We have implemented a new online instant messenger and course note sharing system for the 2008-2009 school year. This new initiative has been headed up by; its goal is to help our students meet their fellow classmates and exchange information. Through this new online system, students will be able to share questions and course material with their peers. We encourage you to create your account in order to help us better understand your needs as a student.



HHHHHHHH J. Campus Representative

From: VC
Date: Sun, Dec 7, 2008 at 8:20 AM
Subject: Job Offer

Dear ,
Do you want to participate in the greatest Mystery Shopping quests nationwide? Have you ever wondered how Mystery Shoppers are recruited and how prosperous companies keep up doing business in the highly competitive business world? The answer is that many companies are recruiting young, creative, observant, and responsible individuals like you to give their feedback on various products and customer services and thus improve their quality.

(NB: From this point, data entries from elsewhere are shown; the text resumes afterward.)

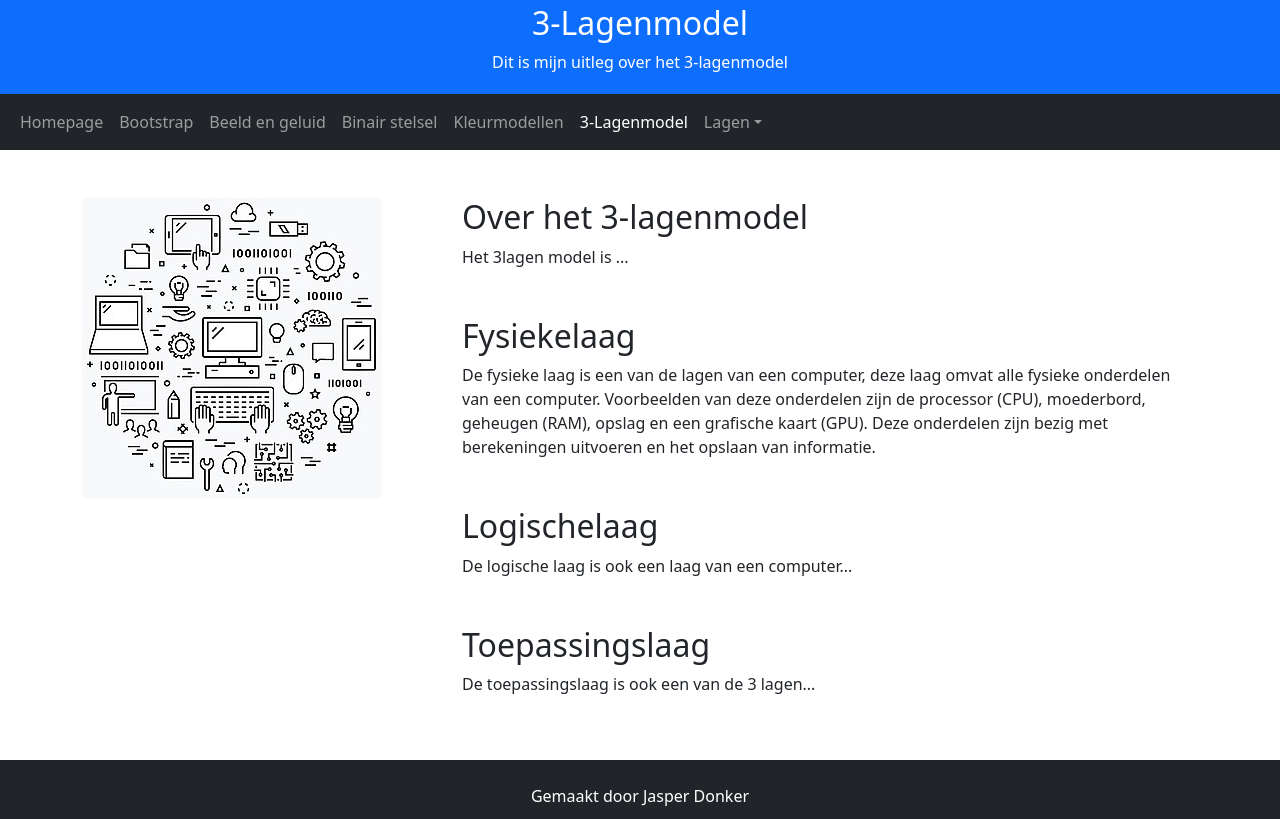
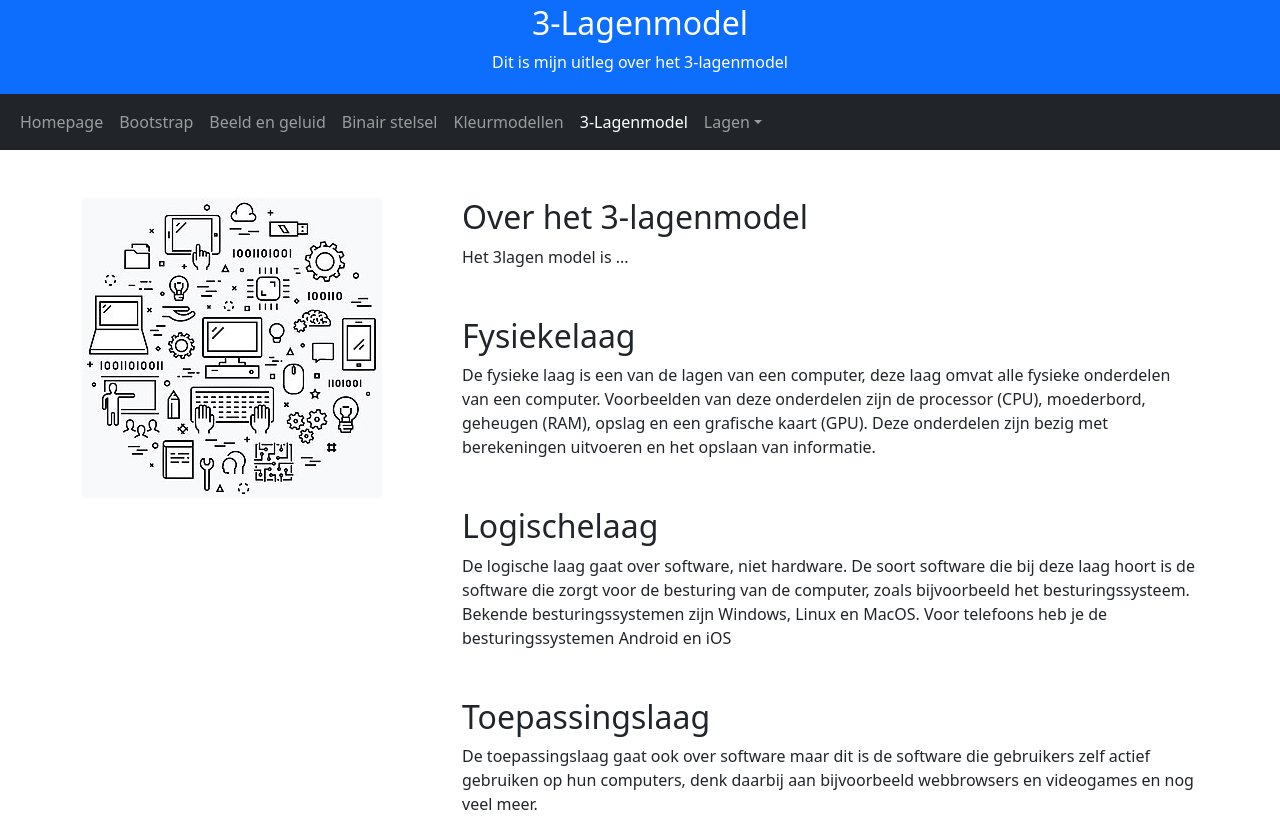
Before and after one commit to Jdotmm/Jdotmm.github.io, a plain HTML site: page 3lagenmodel.html in a window 1280 px wide. Shown: the top 819 px of the page. Drawn offline with nearby package versions, Linux system fonts and the light colour scheme.

Commit message:
Update 3lagenmodel.html

```diff
--- a/3lagenmodel.html
+++ b/3lagenmodel.html
@@ -69,10 +69,13 @@
        Deze onderdelen zijn bezig met berekeningen uitvoeren en het opslaan van informatie.</p>
 
       <h2 class="mt-5">Logischelaag</h2>
-      <p>De logische laag is ook een laag van een computer...</p>
+      <p>De logische laag gaat over software, niet hardware. De soort software die bij deze laag hoort is de software die zorgt
+       voor de besturing van de computer, zoals bijvoorbeeld het besturingssysteem. Bekende besturingssystemen zijn Windows, Linux en MacOS.
+      Voor telefoons heb je de besturingssystemen Android en iOS</p>
 
       <h2 class="mt-5">Toepassingslaag</h2>
-      <p>De toepassingslaag is ook een van de 3 lagen...</p>
+      <p>De toepassingslaag gaat ook over software maar dit is de software die gebruikers zelf actief gebruiken op hun computers,
+      denk daarbij aan bijvoorbeeld webbrowsers en videogames en nog veel meer.</p>
    </div>
   </div>
 </div>
```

As a Mystery Shopper you have only one responsibility: Act as a real customer while evaluating the place you are sent to mystery shop and enjoy all the benefits that go along with your job. Remember that you have nothing to lose, because you are awarded generously for your efforts:

-You get paid between $10 and $40 per hour for each mystery shopping assignment;
-You keep all things that you have purchased for free;
-You watch movies, eat in restaurants, and visit amusement parks for free;
-You are turning your most enjoyable hobby into a well-paying activity.

Be aware that as a Mystery Shopper you can earn on average $100 to $300 per week. The most experienced and hard-working shoppers earn up to $500 weekly. This well-paying job gives you the possibility to visit and observe shops, restaurants, banks, movie theaters, etc. in order to find their flaws and help their owners correct and improve them. You can be a Mystery Shopper whenever you have time, because there is no fixed timetable and you are not obliged to take all the assignments offered.

If you are interested and would like to give a shot to this intriguing job offer, just write me back and I will provide you with more pertinent information.

Good Luck,
Recruitment Coordinator

This area here left blank